### WHAT YOU SHOULD DO
Make an exact copy of the lines below.

### Content revision data
........
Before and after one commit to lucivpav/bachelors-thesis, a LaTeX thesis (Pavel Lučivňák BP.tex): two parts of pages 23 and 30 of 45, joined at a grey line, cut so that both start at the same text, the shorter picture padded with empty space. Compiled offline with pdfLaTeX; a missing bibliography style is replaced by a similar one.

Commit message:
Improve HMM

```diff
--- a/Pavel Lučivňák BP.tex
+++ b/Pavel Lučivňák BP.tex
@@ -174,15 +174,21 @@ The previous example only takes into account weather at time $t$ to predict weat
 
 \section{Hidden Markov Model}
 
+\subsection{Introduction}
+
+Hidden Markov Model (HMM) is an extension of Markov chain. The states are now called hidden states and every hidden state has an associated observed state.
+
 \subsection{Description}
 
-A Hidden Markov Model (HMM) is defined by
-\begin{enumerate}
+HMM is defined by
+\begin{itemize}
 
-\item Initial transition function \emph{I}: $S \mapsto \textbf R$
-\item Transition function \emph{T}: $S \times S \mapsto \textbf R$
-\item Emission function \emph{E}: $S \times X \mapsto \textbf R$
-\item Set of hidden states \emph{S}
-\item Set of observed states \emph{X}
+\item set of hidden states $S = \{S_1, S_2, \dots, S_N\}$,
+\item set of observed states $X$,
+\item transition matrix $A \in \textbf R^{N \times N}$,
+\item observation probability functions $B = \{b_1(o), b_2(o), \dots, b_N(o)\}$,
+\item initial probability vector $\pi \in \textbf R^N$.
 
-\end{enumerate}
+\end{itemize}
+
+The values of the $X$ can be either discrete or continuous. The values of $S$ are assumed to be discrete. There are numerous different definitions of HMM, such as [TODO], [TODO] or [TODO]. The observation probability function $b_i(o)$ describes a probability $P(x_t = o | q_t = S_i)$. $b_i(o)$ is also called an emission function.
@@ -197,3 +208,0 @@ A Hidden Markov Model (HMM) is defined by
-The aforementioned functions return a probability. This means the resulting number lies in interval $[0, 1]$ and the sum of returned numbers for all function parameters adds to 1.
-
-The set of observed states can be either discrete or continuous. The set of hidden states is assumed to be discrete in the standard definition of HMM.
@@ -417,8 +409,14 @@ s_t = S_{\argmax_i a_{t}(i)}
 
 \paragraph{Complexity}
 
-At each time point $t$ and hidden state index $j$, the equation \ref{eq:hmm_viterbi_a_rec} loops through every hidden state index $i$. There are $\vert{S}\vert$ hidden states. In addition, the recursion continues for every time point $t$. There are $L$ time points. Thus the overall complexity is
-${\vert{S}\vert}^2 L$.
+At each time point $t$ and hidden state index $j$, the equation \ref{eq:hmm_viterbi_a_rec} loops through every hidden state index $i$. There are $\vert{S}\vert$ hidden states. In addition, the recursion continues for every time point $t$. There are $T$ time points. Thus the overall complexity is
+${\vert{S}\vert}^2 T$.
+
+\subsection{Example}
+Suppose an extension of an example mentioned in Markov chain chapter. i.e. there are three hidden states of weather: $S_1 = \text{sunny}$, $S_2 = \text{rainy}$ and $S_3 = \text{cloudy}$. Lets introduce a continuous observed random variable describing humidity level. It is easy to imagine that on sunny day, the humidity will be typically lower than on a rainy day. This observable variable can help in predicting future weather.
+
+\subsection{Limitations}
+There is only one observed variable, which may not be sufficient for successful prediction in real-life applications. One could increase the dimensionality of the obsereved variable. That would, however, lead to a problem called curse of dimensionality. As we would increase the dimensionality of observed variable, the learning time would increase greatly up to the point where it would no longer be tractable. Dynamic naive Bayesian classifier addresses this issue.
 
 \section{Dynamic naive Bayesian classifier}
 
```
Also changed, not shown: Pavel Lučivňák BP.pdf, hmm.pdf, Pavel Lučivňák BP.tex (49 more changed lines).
........
### THE COMPLETED TASK
Before and after one commit to lucivpav/bachelors-thesis, a LaTeX thesis (Pavel Lučivňák BP.tex): two parts of pages 23 and 30 of 45, joined at a grey line, cut so that both start at the same text, the shorter picture padded with empty space. Compiled offline with pdfLaTeX; a missing bibliography style is replaced by a similar one.

Commit message:
Improve HMM

```diff
--- a/Pavel Lučivňák BP.tex
+++ b/Pavel Lučivňák BP.tex
@@ -174,15 +174,21 @@ The previous example only takes into account weather at time $t$ to predict weat
 
 \section{Hidden Markov Model}
 
+\subsection{Introduction}
+
+Hidden Markov Model (HMM) is an extension of Markov chain. The states are now called hidden states and every hidden state has an associated observed state.
+
 \subsection{Description}
 
-A Hidden Markov Model (HMM) is defined by
-\begin{enumerate}
+HMM is defined by
+\begin{itemize}
 
-\item Initial transition function \emph{I}: $S \mapsto \textbf R$
-\item Transition function \emph{T}: $S \times S \mapsto \textbf R$
-\item Emission function \emph{E}: $S \times X \mapsto \textbf R$
-\item Set of hidden states \emph{S}
-\item Set of observed states \emph{X}
+\item set of hidden states $S = \{S_1, S_2, \dots, S_N\}$,
+\item set of observed states $X$,
+\item transition matrix $A \in \textbf R^{N \times N}$,
+\item observation probability functions $B = \{b_1(o), b_2(o), \dots, b_N(o)\}$,
+\item initial probability vector $\pi \in \textbf R^N$.
 
-\end{enumerate}
+\end{itemize}
+
+The values of the $X$ can be either discrete or continuous. The values of $S$ are assumed to be discrete. There are numerous different definitions of HMM, such as [TODO], [TODO] or [TODO]. The observation probability function $b_i(o)$ describes a probability $P(x_t = o | q_t = S_i)$. $b_i(o)$ is also called an emission function.
@@ -197,3 +208,0 @@ A Hidden Markov Model (HMM) is defined by
-The aforementioned functions return a probability. This means the resulting number lies in interval $[0, 1]$ and the sum of returned numbers for all function parameters adds to 1.
-
-The set of observed states can be either discrete or continuous. The set of hidden states is assumed to be discrete in the standard definition of HMM.
@@ -417,8 +409,14 @@ s_t = S_{\argmax_i a_{t}(i)}
 
 \paragraph{Complexity}
 
-At each time point $t$ and hidden state index $j$, the equation \ref{eq:hmm_viterbi_a_rec} loops through every hidden state index $i$. There are $\vert{S}\vert$ hidden states. In addition, the recursion continues for every time point $t$. There are $L$ time points. Thus the overall complexity is
-${\vert{S}\vert}^2 L$.
+At each time point $t$ and hidden state index $j$, the equation \ref{eq:hmm_viterbi_a_rec} loops through every hidden state index $i$. There are $\vert{S}\vert$ hidden states. In addition, the recursion continues for every time point $t$. There are $T$ time points. Thus the overall complexity is
+${\vert{S}\vert}^2 T$.
+
+\subsection{Example}
+Suppose an extension of an example mentioned in Markov chain chapter. i.e. there are three hidden states of weather: $S_1 = \text{sunny}$, $S_2 = \text{rainy}$ and $S_3 = \text{cloudy}$. Lets introduce a continuous observed random variable describing humidity level. It is easy to imagine that on sunny day, the humidity will be typically lower than on a rainy day. This observable variable can help in predicting future weather.
+
+\subsection{Limitations}
+There is only one observed variable, which may not be sufficient for successful prediction in real-life applications. One could increase the dimensionality of the obsereved variable. That would, however, lead to a problem called curse of dimensionality. As we would increase the dimensionality of observed variable, the learning time would increase greatly up to the point where it would no longer be tractable. Dynamic naive Bayesian classifier addresses this issue.
 
 \section{Dynamic naive Bayesian classifier}
 
```
Also changed, not shown: Pavel Lučivňák BP.pdf, hmm.pdf, Pavel Lučivňák BP.tex (49 more changed lines).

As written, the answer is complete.